“After six years in Thetford, I had just turned 40 and thought it would be nice to have another experience of church in another culture, different climate and language to discern what was essential and what was just cultural overlay,” said Fr Pat. “I went to Santa Cruz in Bolivia for three years with the St James’ Missionary Society, which was an amazing experience. It occurred to me one day in Santa Cruz that I was now doing what I desired all those years before, working in mission territory.”

Fr Pat became the assistant director of the Society and spent five years in the USA in Boston, travelling to Ecuador, Peru and Bolivia where the Society served. He also organised mission appeals in 250 churches each year – quite a task.

He came back to East Anglia in 1999 and was sent by Bishop Peter Smith to Lowestoft as parish priest for a couple of years, then to St Neots for eight years until 2010, when he went to St Laurence in Cambridge and earlier this year to Our Lady and St Thomas of Canterbury in Wymondham.

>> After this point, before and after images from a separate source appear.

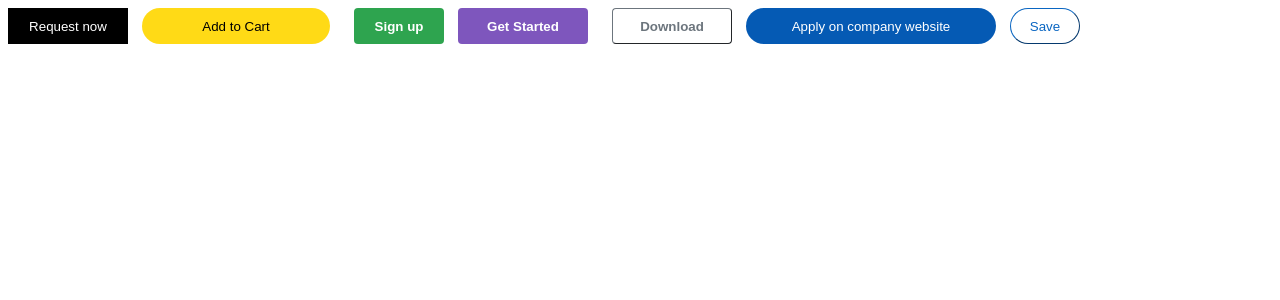
Repository: Kurumilli/Youtube
Page: Exercise3.html
An editor plug-in stored every save of this project. The page is shown before and after the next save, followed by the edit.
The browser window is 1280 px wide. The pictures show the whole page.
The pointer rests on the first visible `.linkedin`.

Above is the page before, as saved 2025-01-25 12:41:51.

After the next save:
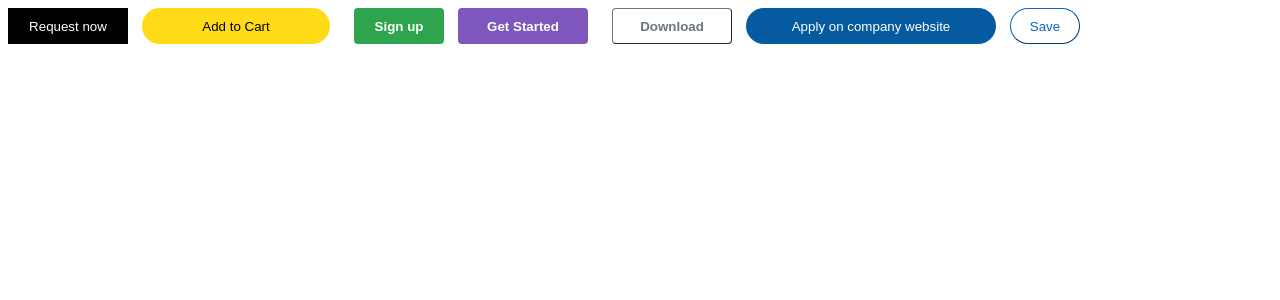
Saved 15 s later.
--- a/Exercise3.html
+++ b/Exercise3.html
@@ -98,7 +98,7 @@
             }
 
             .linkedin:hover{
-                background-color: rgb(5,90,180);
+                background-color: rgb(5,90,160);
             }
 
             .linkedin2q{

For the last four years, Fr Pat has also been the diocesan Director of Vocations, promoting vocations and accompanying those who are in seminaries in their studies, on behalf of the bishop.

“I visit every seminary where we have a student once a year and meet all our seminarians and their rectors. It’s important work and a privilege to accompany our varied and talented group of seminarians.

“The average age of seminarians has gone up since I was at seminary. Then in was in the early 20s, now they are more likely to be older with some life experience which will help them in their pastoral life,” he said.

Fr Pat has also helped oversee a positive current situation with a dozen seminarians in training.

“Bishop Alan encourages people to consider a vocation. He considers every applicant on their own merit,” he said. “We are living in a far more materialistic and secular world. This, along with the abuse scandals of recent years, makes applying for the priesthood a counter-culture decision.

“Today people are encouraged to build lives based on themselves, being the star of their own show. Whereas if you have a Christian dimension to life then Jesus is the star and we are followers not leaders. We need people with a personal commitment to the Lord, you can’t just coast along.

“I remember a quote from Mother Teresa when she was interviewed by Malcolm Muggeridge and asked whether she had been successful that day. She said: ‘I didn’t set out to be successful, I set out to be faithful.’ And that has to be our approach too, we are not just about getting bigger numbers in our churches and seminaries.

“You try to live a more faithful life and encourage people in the parish to do the same and then those things will sort themselves out.”

So, at the age of 69, how does Fr Pat see the role of a parish priest today: “I see him as an orchestra conductor ‑ he doesn’t do everything or play every instrument, he can’t. But he does want a harmony, something pleasant and worthwhile, not something discordant. And that is a beautiful model for a parish priest. A priest should be an enabler of the laity as outlined in Vatican Two. Mgr Tony Philpot used to say that being a parish priest was the most specialised job in the church.”

Fr Pat quotes Pope Francis, who said: “When the church does not empower the laity, she is no longer a mother but a baby-sitter who puts the baby to sleep – she is a dormant church.”

“The priest has an important role to play, but it is one of service and not of power. We are here to serve God and the people. We need to be faithful as disciples of Jesus,” said Fr Pat.

“Today, the respect a priest has in the parish is not automatic. It is respect that has to be earned by the way we conduct ourselves. But when it has been earned it is far deeper than that given automatically.”

Pictured above is Fr Pat Cleary inside Our Lady and St Thomas of Canterbury in Wymondham.